As specimens, one can challenge vivisection but here again human interest pervades animal rights. As moral philosopher Peter Singer points out, over 63 million animals are used for scientific research in US laboratories alone. The second focus is on food, where factory farming, the industrialisation of food creates violence to chickens, cattle, pigs. The third is the domain of domesticated pets, which raises the highest degree of sentimentality.
The court, at one level, is applying this perspective to a pastoral-agricultural way of life where the relation between man and animal is radically different. Here man and animal constitute a work complex and a ritual complex. Animals are often worshipped, as during Pongal. One can also think of the Jain Pinjrapols, where men would die rather than let the animals suffer. Accompanying this literal affection for the animal is a ritual complex where rites of manhood as rites of passage centre on contests with animals. Jallikattu belongs to this order where men who “conquer” the animal are seen among the most eligible bachelors. In these ritualised battles, there might be violence but little calculated cruelty. One should not confuse manhood as condition with machismo, which is an imitation of it and which is more prone to cruelty.

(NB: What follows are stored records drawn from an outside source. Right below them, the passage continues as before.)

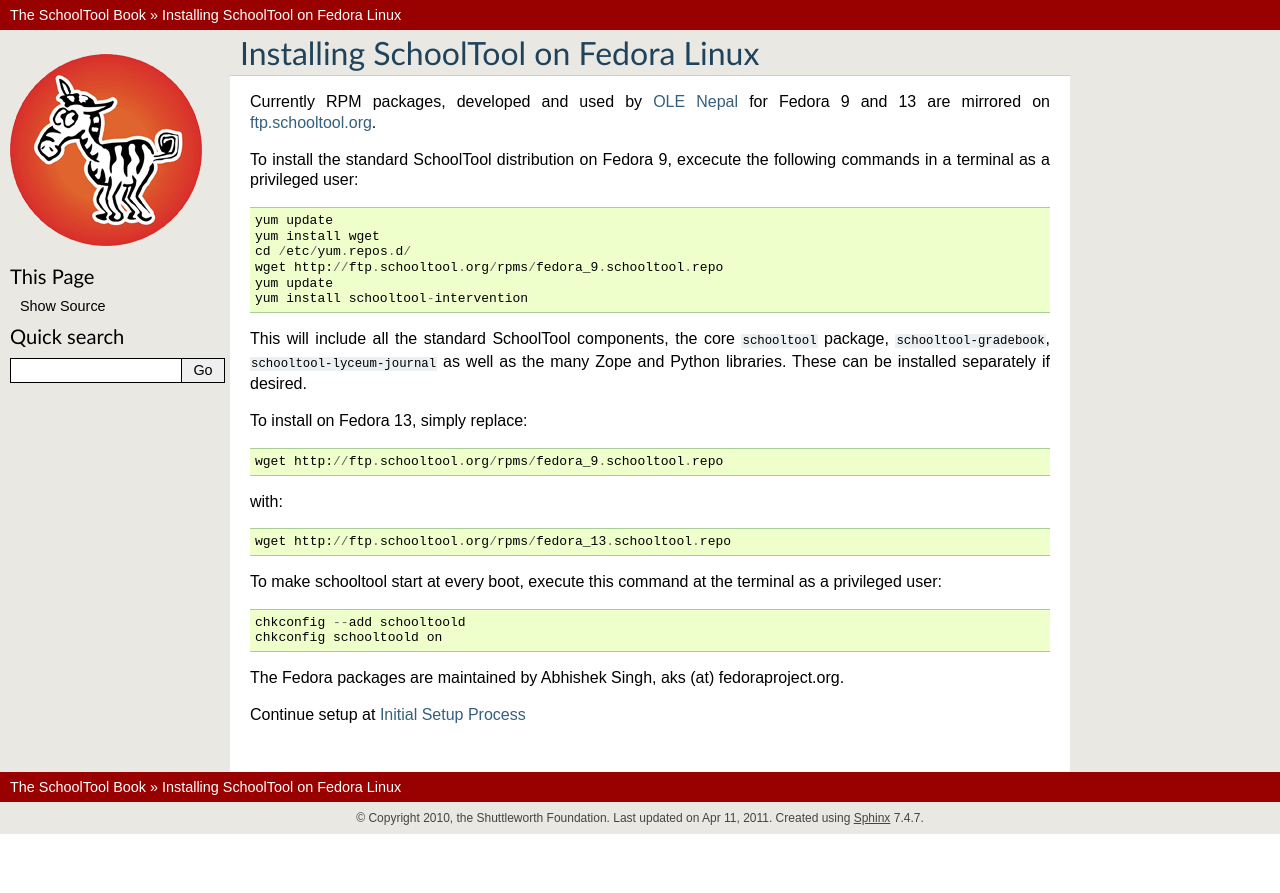
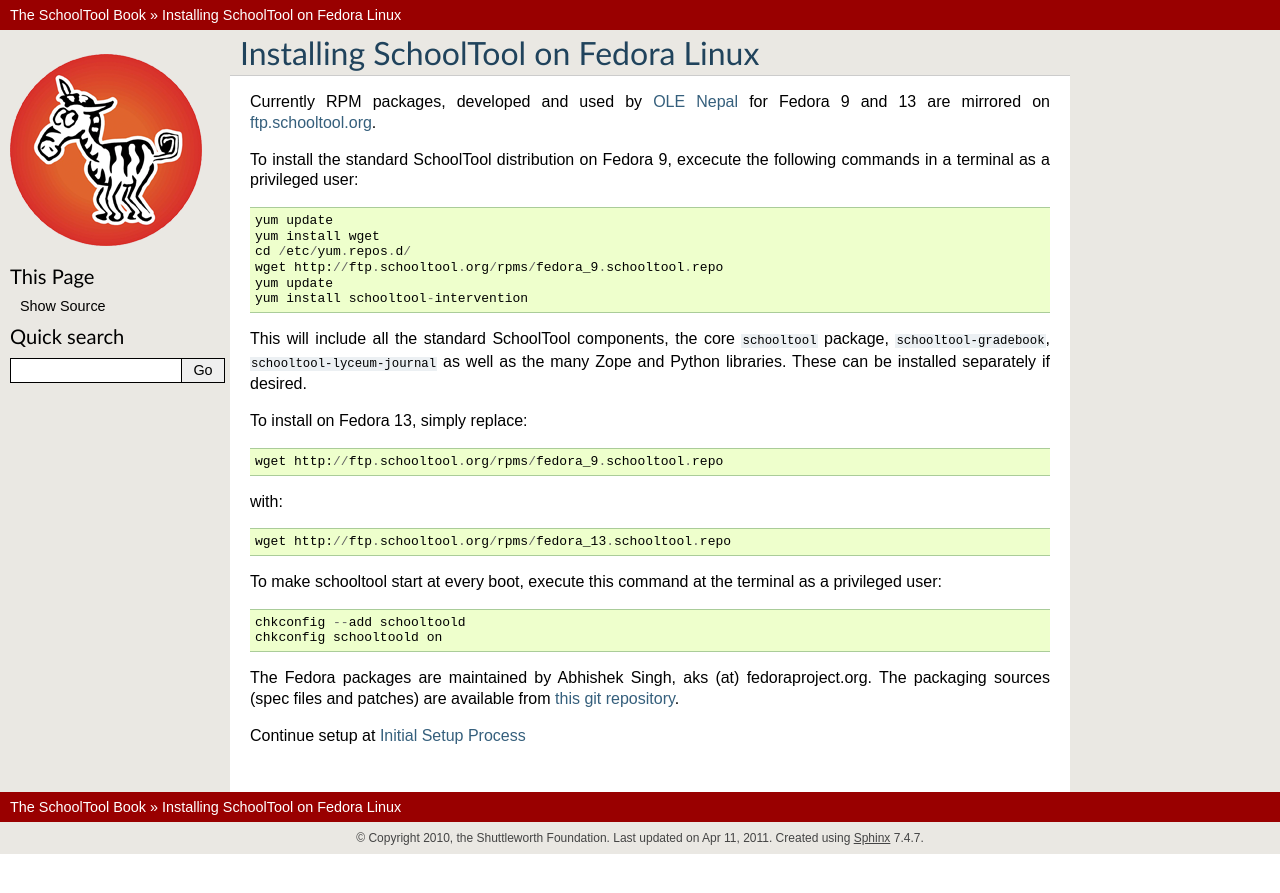
Before and after one commit to schooltool-project/schooltool-book, a Sphinx documentation site: the page built from source/fedora.rst, in a window 1280 px wide. Shown: the top 893 px of the page. Built offline with Sphinx 7.4.7, drawn with Linux system fonts in a browser that asks for light colours.

Commit message:
Added git repository for Fedora.

```diff
--- a/source/fedora.rst
+++ b/source/fedora.rst
@@ -29,6 +29,6 @@
     chkconfig --add schooltoold
     chkconfig schooltoold on
 
-The Fedora packages are maintained by Abhishek Singh, aks (at) fedoraproject.org.
+The Fedora packages are maintained by Abhishek Singh, aks (at) fedoraproject.org.  The packaging sources (spec files and patches) are available from `this git repository <http://gitorious.org/schooltool-rpm/schooltool-rpm/>`_.
 
 Continue setup at :ref:`setup-initial`
```
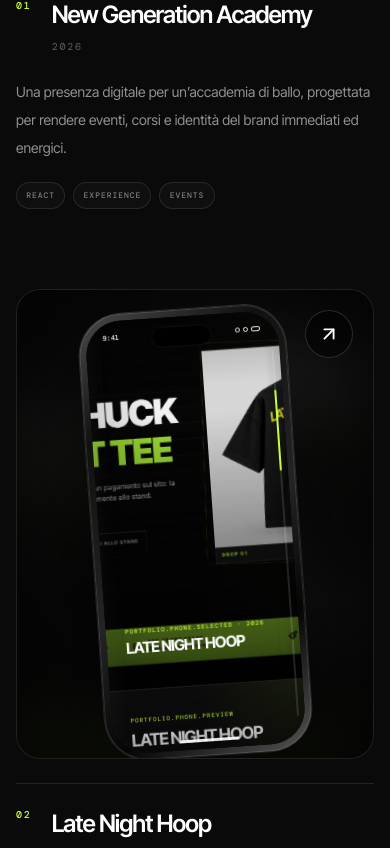
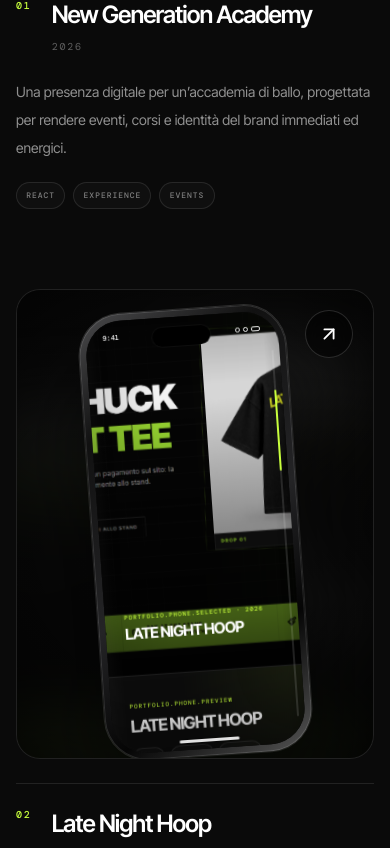
Before and after one commit to Mattia471/mattiacucuzza.com, a React (Vite) app: page / in a window 390 px wide. Shown: the part 3856-4704 px from the top of the page. Built offline with nearby package versions, Linux system fonts and the light colour scheme; a web font is replaced by a local one.

Commit message:
fix: keep phone auto-scroll proportional across breakpoints

```diff
--- a/src/index.css
+++ b/src/index.css
@@ -338,8 +338,7 @@ video {
 
 .iphone-scroll-hero {
   position: relative;
-  height: 100%;
-  min-height: 100%;
+  width: 100%;
   aspect-ratio: 390 / 844;
   overflow: hidden;
   background: #0a0a0a;
@@ -390,7 +389,8 @@ video {
 }
 
 .iphone-scroll-copy {
-  min-height: 58%;
+  width: 100%;
+  aspect-ratio: 390 / 400;
   padding: 1.65rem 1.15rem 1.35rem;
   color: white;
   background:
@@ -438,8 +438,8 @@ video {
 
 .iphone-scroll-detail {
   position: relative;
-  height: 78%;
-  min-height: 78%;
+  width: 100%;
+  aspect-ratio: 390 / 560;
   overflow: hidden;
   background: #050505;
 }
@@ -464,7 +464,8 @@ video {
 
 .iphone-scroll-end {
   display: flex;
-  min-height: 19%;
+  width: 100%;
+  aspect-ratio: 390 / 130;
   align-items: center;
   justify-content: space-between;
   gap: 1rem;
@@ -535,21 +536,21 @@ video {
 }
 
 @media (hover: hover) and (pointer: fine) {
-  .project-block:not(:has(.project-device-stage.is-private)):hover .iphone-scroll-track {
+  .project-block:not(.is-coming-soon):hover .iphone-scroll-track {
     animation: iphone-content-scroll 8.5s cubic-bezier(0.62, 0, 0.28, 1) infinite;
   }
 
-  .project-block:not(:has(.project-device-stage.is-private)):hover .iphone-scrollbar i {
+  .project-block:not(.is-coming-soon):hover .iphone-scrollbar i {
     animation: iphone-scroll-thumb 8.5s cubic-bezier(0.62, 0, 0.28, 1) infinite;
   }
 }
 
 @media (hover: none) {
-  .reveal.is-visible .project-block:not(:has(.project-device-stage.is-private)) .iphone-scroll-track {
+  .reveal.is-visible .project-block:not(.is-coming-soon) .iphone-scroll-track {
     animation: iphone-content-scroll 8.5s cubic-bezier(0.62, 0, 0.28, 1) 1 both;
   }
 
-  .reveal.is-visible .project-block:not(:has(.project-device-stage.is-private)) .iphone-scrollbar i {
+  .reveal.is-visible .project-block:not(.is-coming-soon) .iphone-scrollbar i {
     animation: iphone-scroll-thumb 8.5s cubic-bezier(0.62, 0, 0.28, 1) 1 both;
   }
 }
```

One also has to understand that as the pastoral-agricultural complex comes under attack, cruelty and commercialism can come in. But to confuse a ritual complex with what is called a cruel sport might be futile. There is a third and more complex point to be made. In such societies which create ritual tests of violence, cruelty would be rare. There is no attempt to sanitise violence as in modern societies which only banalises it. Ritual is a mechanism for channelising and regulating violence.
The world of Jallikattu, seen through the second perspective, presents a different picture of a pastoral-agricultural way of life. Here religion, livelihood, economics, lifecycle rituals combine to create a complex world which cannot be scrutinised in fragments.
The court has tended to see Jallikattu in terms of the first world, scholars have often presented the second case.
A dose of anthropology
This same grid of perspectives seems to extend to the recent menstruation debates, where the court asked the the Travancore Devaswom Board, which manages the Sabarimala shrine in Kerala, whether it has a constitutional right to prohibit women’s entry. Why can menstruating women not enter Sabarimala, the court asked. Why should it be a man’s domain?
Feminists have made this argument and one would say it works for the workplace where women need more rights and more kinds of rights. Yet to treat Sabarimala, a religious complex, and a secular workplace as equivalent entities does not make sense. One is not quite sure that women’s rights are being violated. Maybe there is a sensitivity to the condition of women which men occasionally recognise.
Studying these controversies, one realises that politics could do with a dose of anthropology, not as a colonial administrative instrument, but as an act of scholarship which often tells you a badly thought reform may destroy more rights and create more violence than one imagines today.